I realized recently that I was on the precipice of a Facebook milestone. I had reached 499 friends, and I jokingly posted that the 500th had better be really special.
My 500th friend ended up being my father.
Why is that special? He and I have had a fractured relationship as adults, and until two weeks ago, we hadn’t spoken in 13 years.
My dad and I didn’t see eye to eye when I was growing up in northeastern Ohio, and at 19 I ended up leaving home in the middle of the night to live in an apartment in Akron, where I was attending college. We didn’t speak for two years after that.
We resumed communication once I’d moved to Florida, but it was sporadic. He rode his motorcycle down from Ohio to visit, and he remarked more than once that I was doing well in my life.
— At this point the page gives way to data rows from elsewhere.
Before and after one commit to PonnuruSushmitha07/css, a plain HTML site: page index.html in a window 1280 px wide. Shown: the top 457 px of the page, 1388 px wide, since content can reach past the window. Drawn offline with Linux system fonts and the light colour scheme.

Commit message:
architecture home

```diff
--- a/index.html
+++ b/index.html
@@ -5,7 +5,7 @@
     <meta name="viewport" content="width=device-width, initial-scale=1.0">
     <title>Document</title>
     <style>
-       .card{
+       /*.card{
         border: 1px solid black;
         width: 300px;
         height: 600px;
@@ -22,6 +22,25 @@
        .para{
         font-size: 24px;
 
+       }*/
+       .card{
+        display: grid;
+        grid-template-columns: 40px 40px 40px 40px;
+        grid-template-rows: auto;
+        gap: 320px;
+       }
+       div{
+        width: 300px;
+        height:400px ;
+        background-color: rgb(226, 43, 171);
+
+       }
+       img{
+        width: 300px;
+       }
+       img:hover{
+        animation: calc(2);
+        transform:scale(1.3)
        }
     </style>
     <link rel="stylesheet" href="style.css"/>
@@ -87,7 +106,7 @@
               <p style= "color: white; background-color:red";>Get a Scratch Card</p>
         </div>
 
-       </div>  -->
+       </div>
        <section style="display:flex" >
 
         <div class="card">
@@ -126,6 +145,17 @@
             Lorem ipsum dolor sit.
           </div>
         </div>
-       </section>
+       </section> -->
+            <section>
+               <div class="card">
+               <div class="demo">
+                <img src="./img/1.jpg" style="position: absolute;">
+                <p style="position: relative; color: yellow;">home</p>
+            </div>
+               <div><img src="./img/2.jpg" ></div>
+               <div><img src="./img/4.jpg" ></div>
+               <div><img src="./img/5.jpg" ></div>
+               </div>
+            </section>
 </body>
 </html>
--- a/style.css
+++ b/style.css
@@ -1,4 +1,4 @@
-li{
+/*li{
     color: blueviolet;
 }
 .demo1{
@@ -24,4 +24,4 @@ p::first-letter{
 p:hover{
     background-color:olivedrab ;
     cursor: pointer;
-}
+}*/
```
I wasn’t accustomed to receiving that sort of praise from him and greatly appreciated it.
We lost touch with each other in 2000 or so, when he’d moved to Australia and remarried and I was about to move from Florida to Iowa, followed by the West. I assumed he wasn’t interested in communicating because he’d moved on his life, to a very different station. He probably assumed I wasn’t interested because I harbored long-held grudges.
One year of silence quickly becomes five, then 10. I didn’t fully understand what a crime our lack of communication was until we started speaking to each other again.
We talk daily now. I share anecdotes from 20 years ago, and he marvels at my ability to remember them. We discuss our love of The Beatles, Fleetwood Mac and other bands. I tease him about his dislike of rap music, as most 64-year-olds aren’t exactly big fans. We share memories of my mother, who passed away 20 years ago. And in the course of our conversations, he teaches me powerful lessons about why I’m the person I am.
Most important, he tells me he loves me and is proud of me. No matter what kind of relationship you have with your own father, chances are that you crave that.
If you have a great relationship with your dad, be sure to remind him that you love and appreciate him. You might assume he knows this, but I labored for years under assumptions about my father that have proved incorrect. And if you don’t have a great relationship, consider reconnecting. I can tell you from experience that the results might surprise you.
Happy Father’s Day.
Editor Brian Sandford can be reached at firstname.lastname@example.org.